The Adventure of the Peculiar Protocols: Adapted from the Journals of John H. Watson, M.D. By Nicholas Meyer (Minotaur Books, 238 pp.)
Sherlock Holmes enthusiasts of all ages will delight in the wit and wisdom of Nicholas Meyer’s latest novel, which brings Sir Arthur Conan Doyle’s famed detective to probe the origins of the most infamous of anti-Semitic screeds, The Protocols of the Elders of Zion.
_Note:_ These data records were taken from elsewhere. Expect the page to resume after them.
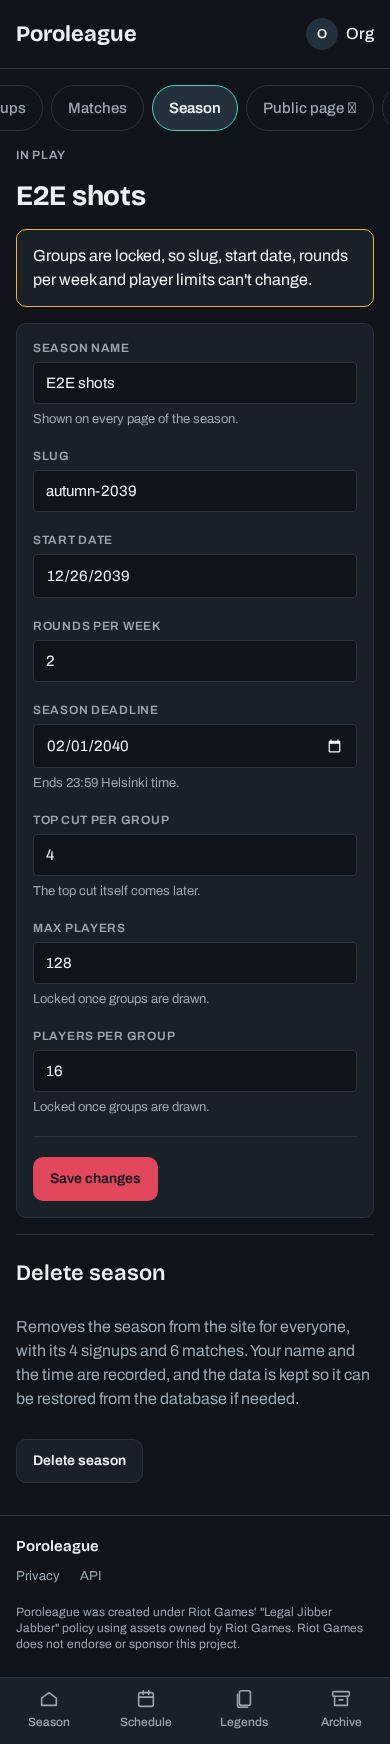
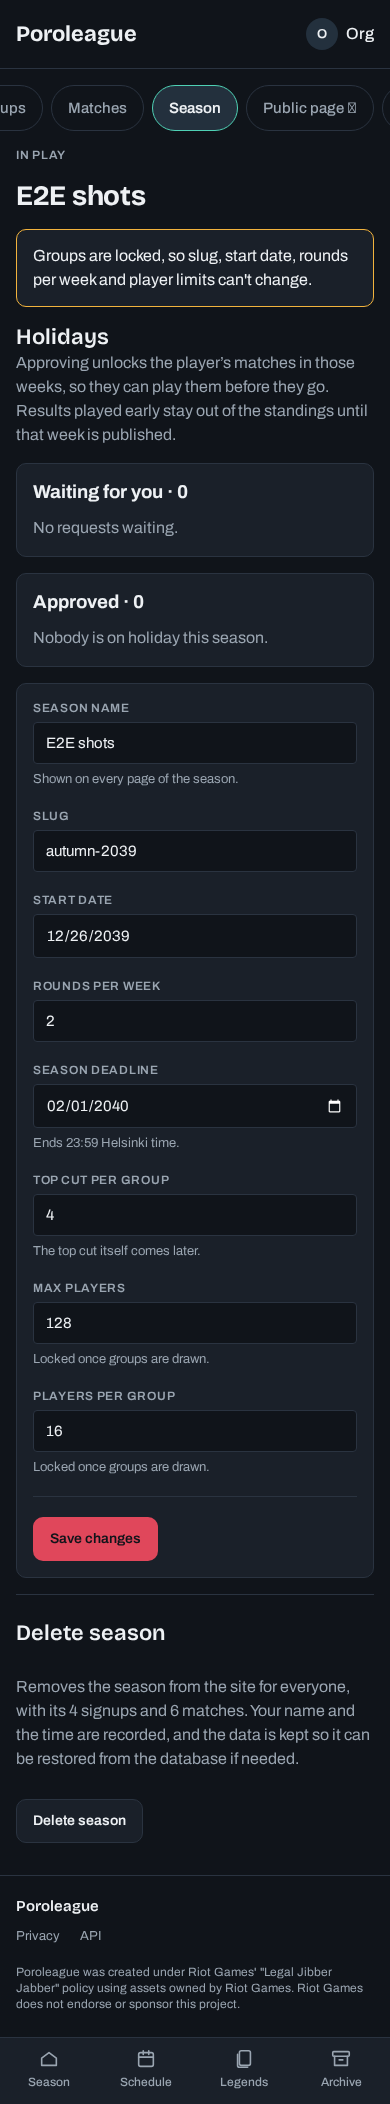
test(shots): organizer Holidays section

diff --git a/shots/holiday.spec.ts b/shots/holiday.spec.ts
@@ -1,7 +1,7 @@
-// Holiday mode: a player's requests.
+// Holiday mode: a player's requests and the organizer's Holidays section.
 import { test } from '@playwright/test';
 import { freezeTimes, removeSeason, seedHoliday, seedSeason } from '../e2e/db.ts';
-import { SEASONS, player } from '../e2e/fixtures.ts';
+import { ORGANIZER as org, SEASONS, player } from '../e2e/fixtures.ts';
 import { NOW, day } from './now.ts';
 import { shot } from './shot.ts';
 
@@ -13,7 +13,9 @@ test.afterAll(() => removeSeason('shotsHoliday'));
 // Two rounds a week: week 1 (rounds 1–2) is published, week 2 (round 3) runs day 4 to day 10.
 test('holidays', async ({ browser }) => {
 	seedSeason('shotsHoliday', { publishedRound: 2, startDate: day(-3), deadline: day(20) });
+	seedHoliday('shotsHoliday', 1, day(-1), day(6), 'approved');
 	seedHoliday('shotsHoliday', 2, day(5), day(6));
 	freezeTimes(NOW);
 	await shot(browser, 'player-holiday-pending', `${s}/players/${p2}`, p2);
+	await shot(browser, 'org-season-holidays', `${s}/admin/season`, org);
 });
Holmes is recruited by his brother, Mycroft, to solve the question of its authorship after a British Secret Service agent is killed while investigating the text, which describes a secret cabal of Jews launching an international conspiracy aimed at world domination.
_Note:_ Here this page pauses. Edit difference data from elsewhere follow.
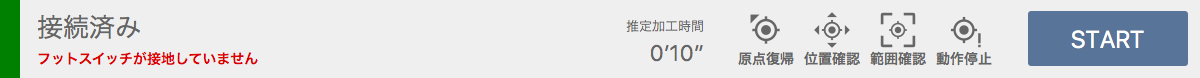
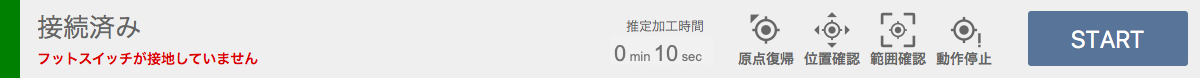
update estimate time image

Changed region(s): [[0.4933, 0.5641, 0.5858, 0.7949]]

diff --git a/manual/names.md b/manual/names.md
@@ -73,7 +73,7 @@
 ここでは、加工機に関する情報や加工機への動作命令を行うことができます。
 加工機との接続状態は「接続済み」「未接続」で表示されます。また、エラーがある場合はエラー内容も表示されます。
 
-- 推定加工時間: 現在のプロジェクトのおおよその加工時間を `時間 : 分 ' 秒 ''` で表示します。
+- 推定加工時間: 現在のプロジェクトのおおよその加工時間を `時間 hr 分 min 秒 sec` で表示します。
 - 原点復帰: 加工機がレーザヘッドの原点位置を確認し、ヘッド位置の誤差を解消します。
 - 位置確認: 位置確認モードへの切り替えを行います。このモードではグラフィックエリアにレーザヘッドのアイコンが表示され、オブジェクトの実際の加工位置を確認できます。位置確認モードを解除する場合はこのアイコンをもう一度クリックします。
 - 範囲確認: 加工機のレーザヘッドが加工範囲を示します。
The suspenseful narrative, imbued with quixotic humor, is the fourth of Meyer’s well-received Sherlock Holmes novels, which ably reflect the style of Doyle’s originals, even being presented as “adapted from the journals of John Watson, M.D.”
Holmes and his physician friend navigate the complex labyrinth of Jewish history in the early years of the 20th century while real-life personalities of the period meet up with them. Israel’s first president, Charles Weizmann (Chaim is reserved for his co-religionists), describes for the duo the evils of anti-Semitism in his native Russia, the blood libels that lead to pogroms and the desperate need of Jews for “a country of our own…the Zionist goal.” Novelist Israel Zangwill sits behind his impressive desk and discusses with Holmes and Watson the complexities of the Zionist proposal and alternative solutions, ironically broaching arguments that resonate in our own time. The Zionist Congress meetings in Basel, misconstrued as part of the Protocols’ “international conspiracy,” are referenced and there is speculation about the premature death of Theodor Herzl: Did he die of a heart attack or was he assassinated?
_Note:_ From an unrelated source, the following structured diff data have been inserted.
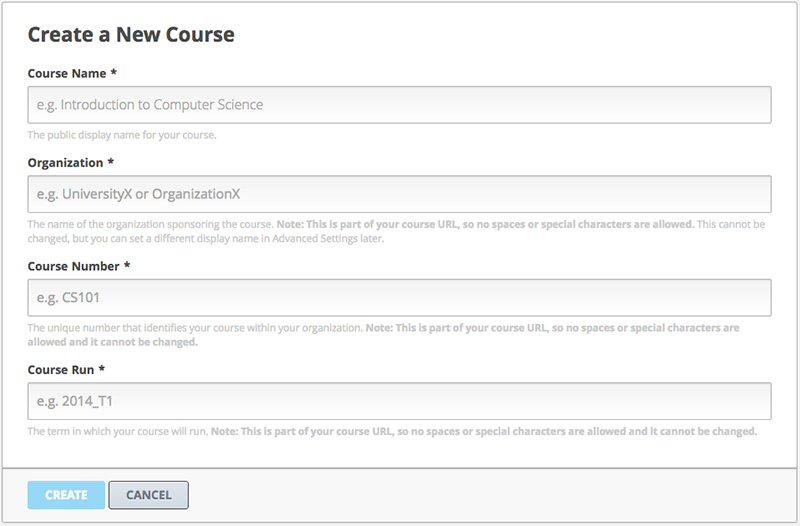
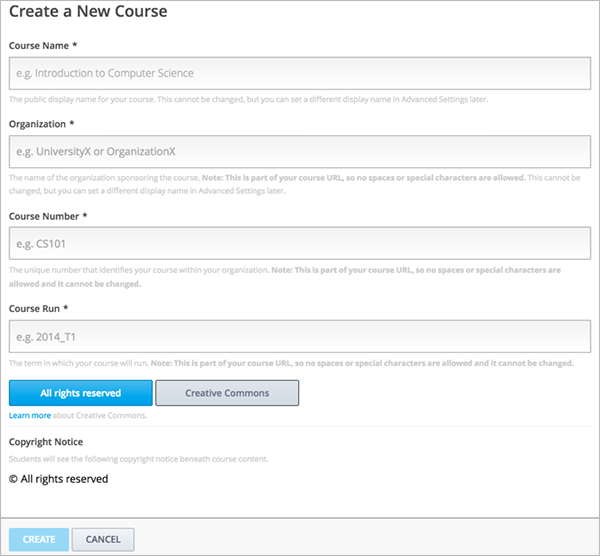
Creative Commons - Building Course Guide

Changed region(s): [[0.0, 0.0, 1.0, 1.0]]

diff --git a/en_us/course_authors/source/building_course/setting_up_student_view.rst b/en_us/course_authors/source/building_course/setting_up_student_view.rst
@@ -26,8 +26,8 @@ See:
 * :ref:`Add a Course Image`
 * :ref:`Add a Course Video`
 * :ref:`Set Course Requirements`
+* :ref:`Set Content Licensing`
 * :ref:`A Template For Course Overview`
-
 
 .. _Edge: http://edge.edx.org
 .. _edX.org: http://edx.org
@@ -331,13 +331,46 @@ To add a course introduction video:
 ************************
 Set Course Requirements
 ************************
+
 The estimated Effort per Week appears at the bottom of the course summary page.
 
 #. From the **Settings** menu, select **Schedule & Details**.
 #. Scroll down to the **Requirements** section.
 #. In the **Hours of Effort per Week** field, enter the number of hours you
    expect students to work on this course each week.
-#. View your course summary page to test how the requirements will appear to students.
+#. View your course summary page to test how the requirements will appear to
+   students.
+
+
+.. _Set Content Licensing:
+
+************************************************
+Set Content Licensing
+************************************************
+
+When you :ref:`create a course <Create a New Course>`, you set the default
+licensing information. You can change the default setting in the **Schedule &
+Details** page.
+
+.. image:: ../Images/course_license.png
+ :alt: Set course licensing in the Schedule & Details page.
+
+* Select **All Rights Reserved** to indicate to students that you own the
+  copyright for course content.
+
+* Select **Creative Commons** to grant others to right to share and use course
+  content. You must then select the Creative Commons license options to apply:
+
+  SCREEN SHOT WHEN UI FIXED
+
+  See :ref:`Creative Commons Licensing` for more information about license
+  options.
+
+  The license options you select control the copyright notice students see in
+  the courseware.
+
+  You can also change the license for each video in the course. See :ref:`Video
+  Advanced Options` for more information.
 
 .. _A Template For Course Overview:
 
@@ -345,7 +378,6 @@ The estimated Effort per Week appears at the bottom of the course summary page.
  A Template For Your Course Overview
 ************************************************
 
-  
 Replace the placeholders in the following template with your information.
 
 .. code-block:: html

diff --git a/en_us/course_authors/source/building_course/creating_new_course.rst b/en_us/course_authors/source/building_course/creating_new_course.rst
@@ -41,7 +41,7 @@ Create a New Course
    (http://help.edge.edx.org). Additionally, because this information becomes
    part of your course URL, the total number of characters in the following
    four fields must be 65 or fewer.
-
+   
   .. image:: ../Images/new_course_info.png
      :alt: Image of the course creation page
 
@@ -49,11 +49,8 @@ Create a New Course
     may be "Sets, Maps, and Symmetry Groups". Use title capitalization for the
     course title.
 
-  * For **Organization**, enter the identifier for your university. For
-    example, enter HarvardX or MITx. Do not include spaces or special
-    characters.
-
-.. is it ok to include the Harvard and MIT examples?
+  * For **Organization**, enter the identifier for your university or
+    organization. Do not include spaces or special characters.
 
   * For **Course Number**, enter both a subject abbreviation and a number. For
     example, for public health course number 207, enter **PH207**. For math
@@ -71,7 +68,30 @@ Create a New Course
     that you define for the course. See :ref:`Set Important Dates for Your
     Course` for more information.
 
-4. Click **Save.**
+4. Set the default licensing information for the course:
+
+  * Select **All Rights Reserved** to indicate to students that you own the
+    copyright for course content.
+
+  * Select **Creative Commons** to grant others to right to share and use
+    course content. You must then select the Creative Commons license options
+    to apply:
+
+    SCREEN SHOT WHEN UI FIXED
+
+    See :ref:`Creative Commons Licensing` for more information about license
+    options.
+
+  The license options you select control the copyright notice students see in
+  the courseware.
+
+  You can :ref:`change the default content license <Set Content Licensing>` in
+  the **Settings & Details** page.
+
+  You can also set the license for each video in the course. See :ref:`Video
+  Advanced Options` for more information.
+
+5. Click **Save.**
 
 You then see the empty Course Outline.
 

diff --git a/en_us/course_authors/source/building_course/licensing_course.rst b/en_us/course_authors/source/building_course/licensing_course.rst
@@ -1,0 +1,13 @@
+.. _Licensing a Course:
+
+######################################################
+Licensing a Course
+######################################################
+
+
+
+.. _Creative Commons Licensing:
+
+***************************
+Creative Commons Licensing
+***************************

diff --git a/en_us/course_authors/source/building_course/index.rst b/en_us/course_authors/source/building_course/index.rst
@@ -14,6 +14,7 @@ page, see :ref:`Developing Your Course Index`.
 
    creating_new_course
    setting_up_student_view
+   licensing_course
    course_files
    handouts_updates
    pages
In their investigation, Holmes and Watson undertake a dangerous journey to Kishinev aboard the Orient Express. With heartbreaking detail, the brutal Kishinev pogroms of 1903 and 1905 are described as the pair voyage into that beleaguered locus of Jewish misery. Through the author’s deft and whimsical hand, the dark scenario is lightened by descriptions of luxuries on board the train as well as the detective’s dalliance with the enchanting Anna Walling, née Strunch (Jewish, of course).
In Kishinev, they confront the creator of the Protocols, a malicious hater intent on perpetuating the fabrication. While the great detective reveals the forger and forgery, as Mycroft foresees, the damage of the Protocols cannot be undone.
Indeed, in a valuable epilogue, Meyer recounts the enduring impact of the Protocols, from their distribution in 1919 at the Paris Peace Conference to their inclusion in Hamas’s original charter. Using the Protocols to weave a new adventure for the incomparable Sherlock Holmes, detective, violinist and, now, philo-Semite, Meyers reveals the history of one of the most hateful anti-Semitic tracts.
Gloria Goldreich’s newest book, The Paris Children, will be published in September.